He loved western and war movies and he was as good as an encyclopedia when it came to knowing the history of the Second World War. He was also one of the best gunsmiths in the North.
He had a collection of guns that was incredible and even featured a Colt 45, made famous by the old west.
Gaston loved to decorate his vehicles. His bike looked like a Christmas tree lit with all kinds of lights and adorned with bumper stickers. He also had pictures of his entire family on the bike’s instrument console.
His good humour carried over to his trucks. When I first met him he had an old Dodge that he had hand painted to resemble Garfield the cat. He rode that old jalopy everywhere.
I could find him most of the time in his garage with his radio blaring country hits like Johnny Cash’s Ring Of Fire.
He worked for the Abitibi paper company most of his life.
He was also the perfect example of francophone culture in northern Ontario. He spoke English and French.
He loved Halloween. One year he even dressed up to like an Apache.
So many good people have done a lot of wonderful things that have contributed to making my struggle with addictions easier to overcome. Gaston Lascelle was one of those people. Meegwetch Gaston.
There is a great deal of worry, fear and anxiety to Maachestan, the Cree word for “spring break up” on the James Bay coast.
There is a great deal of worry, fear and anxiety to Maachestan, the Cree word for “spring break up” on the James Bay coast. There are so many variables and...

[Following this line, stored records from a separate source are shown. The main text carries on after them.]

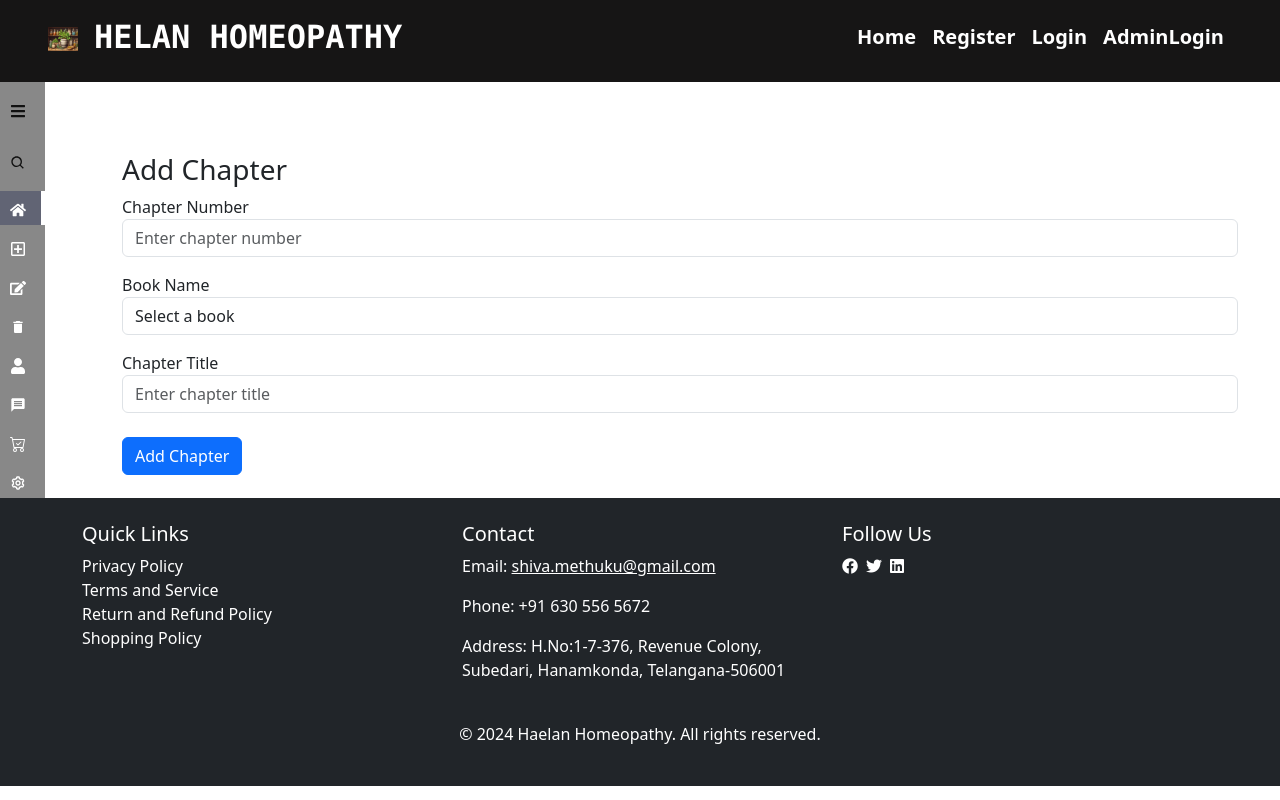
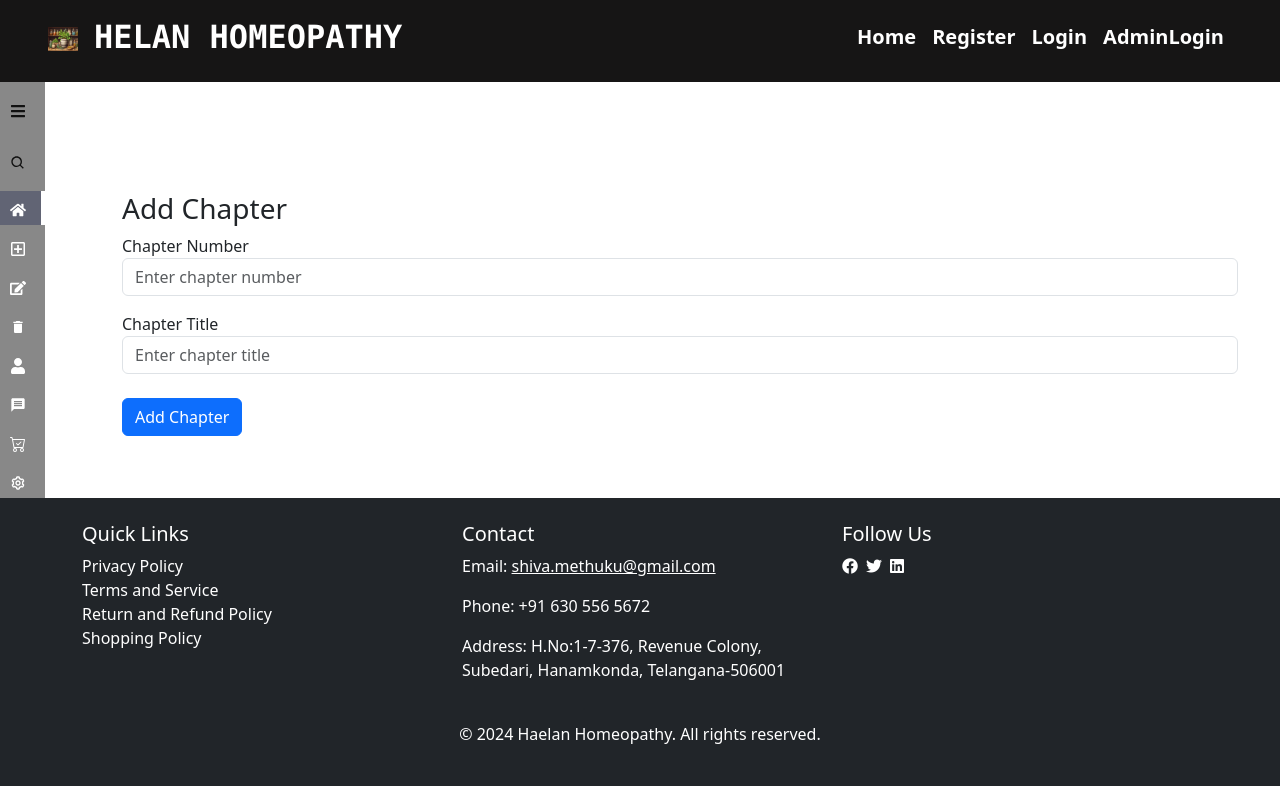
Before and after one commit to pawan-etukala/mediaclbook, a React (Create React App) app: page /admin/addchapter in a window 1280 px wide. Built offline with nearby package versions, Linux system fonts and the light colour scheme.

Commit message:
updated AddChapter

```diff
--- a/src/Components/admin/pages/AddChapter.js
+++ b/src/Components/admin/pages/AddChapter.js
@@ -1,10 +1,9 @@
 import React, { useState } from "react";
+import axios from "axios";
 
 const AddChapter = () => {
   const [chapterNumber, setChapterNumber] = useState("");
-  const [bookName, setBookName] = useState("");
-  const [chapterTitle, setChapterTitle] = useState("");
-  const [books, setBooks] = useState(["Book 1", "Book 2", "Book 3"]); // Static book data for demonstration
+  const [title, setTitle] = useState("");
 
   // Handle form submission
   const handleSubmit = async (e) => {
@@ -12,38 +11,33 @@ const AddChapter = () => {
 
     const chapterData = {
       chapterNumber,
-
-      chapterTitle,
+      title,
     };
 
     try {
-      // Example of sending data to an API
-      const response = await fetch("/api/chapters", {
-        method: "POST",
-        headers: {
-          "Content-Type": "application/json",
-        },
-        body: JSON.stringify(chapterData),
-      });
+      // Example of sending data to an API using axios
+      const response = await axios.post(
+        `http://localhost:8080/admins/chapter/${chapterNumber}`,
+        chapterData,
+        {
+          headers: {
+            "Content-Type": "application/json",
+          },
+        }
+      );
 
-      if (!response.ok) {
-        throw new Error("Network response was not ok");
-      }
-
-      const result = await response.json();
-      console.log("Chapter added successfully:", result);
+      console.log("Chapter added successfully:", response.data);
 
       // Reset form fields after successful submission
       setChapterNumber("");
-      setBookName("");
-      setChapterTitle("");
+      setTitle("");
     } catch (error) {
       console.error("Error adding chapter:", error);
     }
   };
 
   return (
-    <div className=" container-fluid d-flex  justify-content-center align-items-center h-100">
+    <div className="container-fluid d-flex justify-content-center align-items-center h-100">
       <div className="container mt-5">
         <h3>Add Chapter</h3>
         <form onSubmit={handleSubmit}>
@@ -61,25 +55,6 @@ const AddChapter = () => {
             />
           </div>
 
-          {/* Book Name (Select Field) */}
-          <div className="form-group mt-3">
-            <label htmlFor="bookName">Book Name</label>
-            <select
-              className="form-control"
-              id="bookName"
-              value={bookName}
-              onChange={(e) => setBookName(e.target.value)}
-              required
-            >
-              <option value="">Select a book</option>
-              {books.map((book, index) => (
-                <option key={index} value={book}>
-                  {book}
-                </option>
-              ))}
-            </select>
-          </div>
-
           {/* Chapter Title Field */}
           <div className="form-group mt-3">
             <label htmlFor="chapterTitle">Chapter Title</label>
@@ -88,8 +63,8 @@ const AddChapter = () => {
               className="form-control"
               id="chapterTitle"
               placeholder="Enter chapter title"
-              value={chapterTitle}
-              onChange={(e) => setChapterTitle(e.target.value)}
+              value={title}
+              onChange={(e) => setTitle(e.target.value)}
               required
             />
           </div>
```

It is that time of the year when the Niska – the Canada Goose, are flying north and the traditional hunt of we Cree happens out on the land. This is...